That holds as true as ever heading into the 2009 season.
In pursuit of a fifth American League West title in six years, the Angels will go with four high-level starters developed in their system: John Lackey, Ervin Santana, Joe Saunders and Jered Weaver. Only Weaver, whose potential is vast, has not made an AL All-Star team in the past two seasons.
The fifth component in the 2008 rotation, Jon Garland, is listening to free-agent offers after declining an Angels arbitration offer.
Garland was acquired last winter from the White Sox for shortstop Orlando Cabrera, also a free agent. The swap paid dividends in Garland's 14 wins and 196 2/3 innings, his team going 20-12 in his starts. But the Angels do not appear inclined to replace him with another veteran arm via free agency or the trade market.
"We're not looking to make a deal at this moment," general manager Tony Reagins said. "We're comfortable with what we have. We're going to give these guys an opportunity to pitch."
A swift recovery from shoulder surgery by Kelvim Escobar would solve everything, but the tenacious veteran is not expected to be ready for game conditions until sometime after the All-Star break.
The Angels will be careful not to rush him, but if Escobar returns anywhere close to his 2007 form, when he was 18-7 with a 3.40 ERA, they could have the game's deepest and best rotation heading down the stretch.

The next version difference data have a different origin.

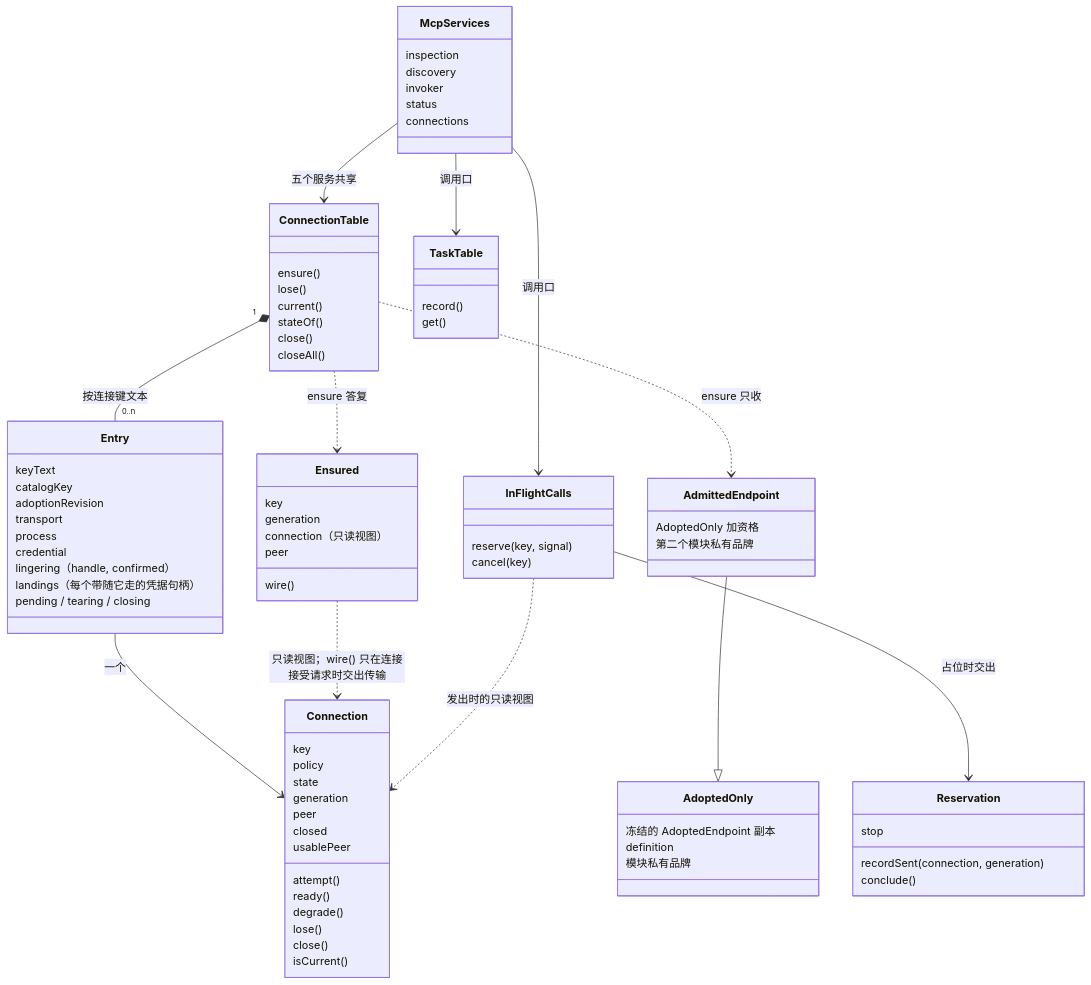
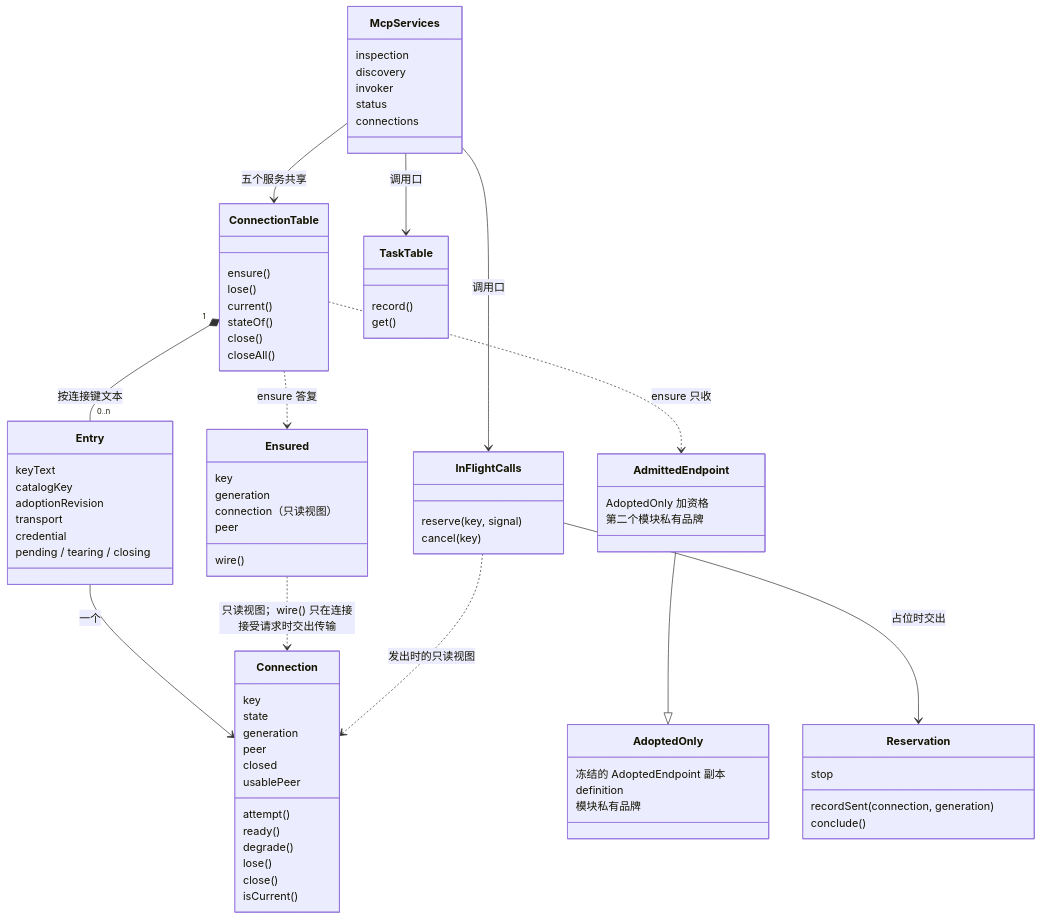
Before and after one commit to nemori-ai/omne-harness-lite: the diagram in packages/mcp/mcp/docs/object-model.md, drawn with Mermaid. The commit also changed other lines of this file and 57 other files, not shown here.

```diff
--- a/packages/mcp/mcp/docs/object-model.md
+++ b/packages/mcp/mcp/docs/object-model.md
@@ -26,15 +26,11 @@
         catalogKey
         adoptionRevision
         transport
-        process
         credential
-        lingering（handle, confirmed）
-        landings（每个带随它走的凭据句柄）
         pending / tearing / closing
     }
     class Connection {
         key
-        policy
         state
         generation
         peer
```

With Escobar a question mark, the No. 5 slot is open to a wide range of candidates led by Dustin Moseley, the club's emergency starter the past two seasons.
Also in the hunt are Shane Loux, Nick Adenhart, Nick Green and Anthony Ortega.
Moseley needs no introduction to Angels fans. The 27-year-old Arkansas native, acquired from the Reds in exchange for Ramon Ortiz after the 2004 season, has made a total of 18 starts the past two seasons, with some impressive results.
After going 1-1 with a 4.20 ERA in eight starts in 2007, Moseley needed postseason surgery to alleviate pressure on his right ulna nerve. He never found a groove in 2008, making 10 starts (and two relief appearances) for the Angels with a 2-4 record and 6.79 ERA.
Moseley had two dismal outings (against the A's and White Sox) that inflated his ERA, but he also delivered handsomely on several occasions. He delivered a win in Oakland subbing for Saunders right before the All-Star break, and the Angels were 6-4 in his starts.
When he's on his game, Moseley unleashes a two-seam fastball with excellent late movement, complemented by an assortment of off-speed stuff. His style is similar to Garland's. More than a year removed from his surgery, he should be stronger and more confident in his ability to cut loose this spring.
Loux, a 29-year-old native of Rapid City, S.D., hasn't made a Major League start since 2003 with the Tigers but left a positive impression on Angels brass with his 2.81 ERA in seven relief appearances and strong effort at Triple-A Salt Lake in 2008.
Loux, a big man at 6-foot-2 and 235 pounds, is 1-4 with a 6.41 ERA in 21 Major League appearances, seven as a starter. He was 12-6 with a 3.98 ERA in 22 starts last season in the Pacific Coast League, known as a hitters' haven.
Adenhart, pressed into service by the Angels on May 1 against the A's, was uncharacteristically wild in his Major League debut, walking five men and yielding five earned runs in two-plus innings. He improved in two ensuing starts, capturing a win against the White Sox with 5 2/3 innings on May 12 before he was returned to Salt Lake.
While he didn't perform as anticipated in Salt Lake (9-13, 5.76 ERA, 26 starts), Adenhart remains a premium prospect. At 22, 6-3 and 185 pounds with superior stuff and a smooth, effortless delivery, the Maryland native could put it all together and enhance the Angels' rotation for years to come.
Green, a 6-4, 200-pound strike-thrower from Tifton, Ga., has gradually climbed the organizational ladder, stride for stride with Adenhart.
Green outperformed his good buddy in Salt Lake, going 8-8 with a 5.32 ERA in 28 starts. The Angels like Green's poise and toughness and will give him every opportunity to show he belongs.
Out of the organizational shadows in 2008 stepped Ortega, a 23-year-old Venezuelan with high-octane stuff and the ability to put it in good spots, accumulating ground-ball outs.
After going 9-7 with a 3.73 ERA in 22 outings at Double-A Arkansas, Ortega was even better at Salt Lake, going 5-0 in six starts with a 2.52 ERA. He had 22 strikeouts against only six walks in 39 1/3 innings.
The Angels have an impressive group of potential starters considered at least a year away from making the big leap, including Sean O'Sullivan, Jordan Walden, Trevor Reckling and Will Smith.
Further down the road, Tyler Chatwood, Baudilio Lopez, Manaurys Correa and Ariel Pena are names to file away with lively arms and high ceilings.
Lyle Spencer is a reporter for MLB.com. This story was not subject to the approval of Major League Baseball or its clubs.